The EPF interest rate hike is seen as a sop for the salaried middle class ahead of general elections in April-May
The EPF rate hike will leave the EPFO with a surplus of ₹151 crore in 2018-19, compared to ₹586 crore in 2017-18
NEW DELHI: New Delhi: The Employees’ Provident Fund Organisation (EPFO), the retirement fund manager under the union labour ministry, raised on Thursday interest rate on deposits for its 60 million subscribers to 8.65% for 2018-19, paring its reserves to the lowest level in three years.
This is a 10 basis point increase from the 8.55% EPF interest rate announced by the retirement fund for 2017-18. It is the same as in 2016-17 but less than the 8.8% paid out in the previous years.
One basis point is one-hundredth of a percentage point.
In an election year, the EPF interest rate hike is seen as a sop for the salaried middle class and marks a continuation of the central government’s efforts to keep key vote banks happy ahead of Lok Sabha elections due April-May.
“We have been working for the working class and this interest rate hike shows that we do respect their faith in us," said labour minister Santosh Kumar Gangwar after a meeting of the central board of trustees (CBT) of EPFO.
On 2 January, Mint reported that EPFO would raise the EPF interest rate for the year ending 31 March 2019.
CBT is the apex decision-making body of EPFO, with representatives of employees, employers and the government, and headed by the labour minister.
Gangwar said the retirement fund body had done all the calculations and it would not go into deficit because of the rate hike.
Asked why EPFO went ahead with a hike when it could have managed with the status quo, the minister said it is EPFO’s duty to take care of the interests of its subscribers.
“In the current market, where interest rates are falling, maintaining a 8.65% interest rate is a challenge," said Amarpal Chaddha, partner (tax) at consulting firm EY.
After an 8.65% payout this fiscal, EPFO will be left with a surplus of only ₹151 crore—below the levels maintained earlier.
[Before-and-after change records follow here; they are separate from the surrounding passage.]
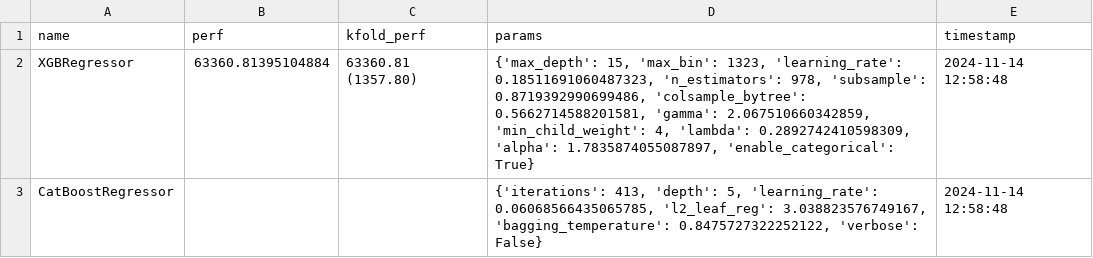
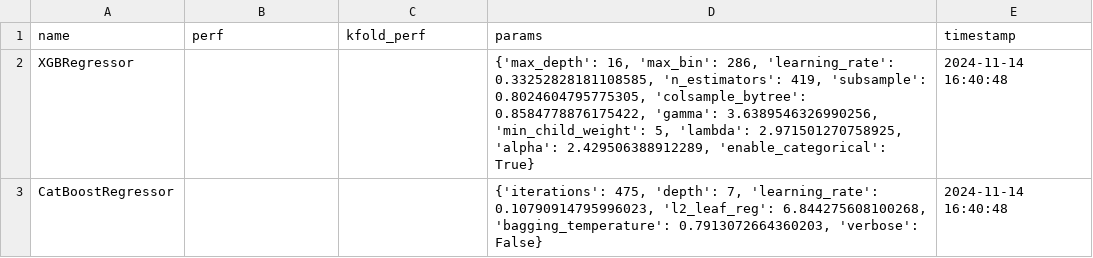
Before and after one commit to jelto-pote/kaggle-housing-price, a CSV file: performance/current.csv, drawn as a sheet.

```diff
--- a/performance/current.csv
+++ b/performance/current.csv
@@ -1,3 +1,3 @@
 name,perf,kfold_perf,params,timestamp
-XGBRegressor,63360.81395104884,63360.81 (1357.80),"{'max_depth': 15, 'max_bin': 1323, 'learning_rate': 0.18511691060487323, 'n_estimators': 978, 'subsample': 0.8719392990699486, 'colsample_bytree': 0.5662714588201581, 'gamma': 2.067510660342859, 'min_child_weight': 4, 'lambda': 0.2892742410598309, 'alpha': 1.7835874055087897, 'enable_categorical': True}",2024-11-14 12:58:48
-CatBoostRegressor,,,"{'iterations': 413, 'depth': 5, 'learning_rate': 0.06068566435065785, 'l2_leaf_reg': 3.038823576749167, 'bagging_temperature': 0.8475727322252122, 'verbose': False}",2024-11-14 12:58:48
+XGBRegressor,,,"{'max_depth': 16, 'max_bin': 286, 'learning_rate': 0.33252828181108585, 'n_estimators': 419, 'subsample': 0.8024604795775305, 'colsample_bytree': 0.8584778876175422, 'gamma': 3.6389546326990256, 'min_child_weight': 5, 'lambda': 2.971501270758925, 'alpha': 2.429506388912289, 'enable_categorical': True}",2024-11-14 16:40:48
+CatBoostRegressor,,,"{'iterations': 475, 'depth': 7, 'learning_rate': 0.10790914795996023, 'l2_leaf_reg': 6.844275608100268, 'bagging_temperature': 0.7913072664360203, 'verbose': False}",2024-11-14 16:40:48
```
Also changed, not shown: catboost_info/learn_error.tsv, catboost_info/time_left.tsv, 24 other files.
In 2017-18, the surplus was ₹586 crore.
“The best part is we are not running a deficit, but it would have been better to have a bigger surplus as a cushion for next year. But you have to see things in context, and it’s an election year," said an EPFO official, who declined to be named.
Last year, when EPFO announced an 8.55% interest rate—a five-year low then—Gangwar had justified the move saying, “in 2016-17, after we paid an interest rate of 8.65%, EPFO had a surplus of ₹695 crore and this year (2017-18), after we reached a rate of 8.55%, the surplus was ₹586 crore", indicating strained finances were the reason behind a lower payout.
Overall, EPFO manages a corpus of over ₹11 trillion. In 2017-18, it had fresh accruals of ₹1.31 trillion. In the year ending March 2019, the annual deposit is pegged at ₹1.46 trillion. From the annual deposits, the fund manager invests 15% in equity and the rest in debt instruments, including government and corporate bonds.
The EPFO rate hike needs the finance ministry’s approval.
Though CBT took a call on the interest rate, it shelved a decision on another key issue: hiking the minimum assured pension from the present ₹1,000 to ₹2,000.
Asked if EPFO was losing money on its investments in the troubled Infrastructure Leasing and Financial Services Ltd (IL&FS), central provident fund commissioner Sunil Barthwal said he was in touch with the finance ministry and “as of now, EPFO has not suffered any loss due to interest or capital invested in IL&FS bonds".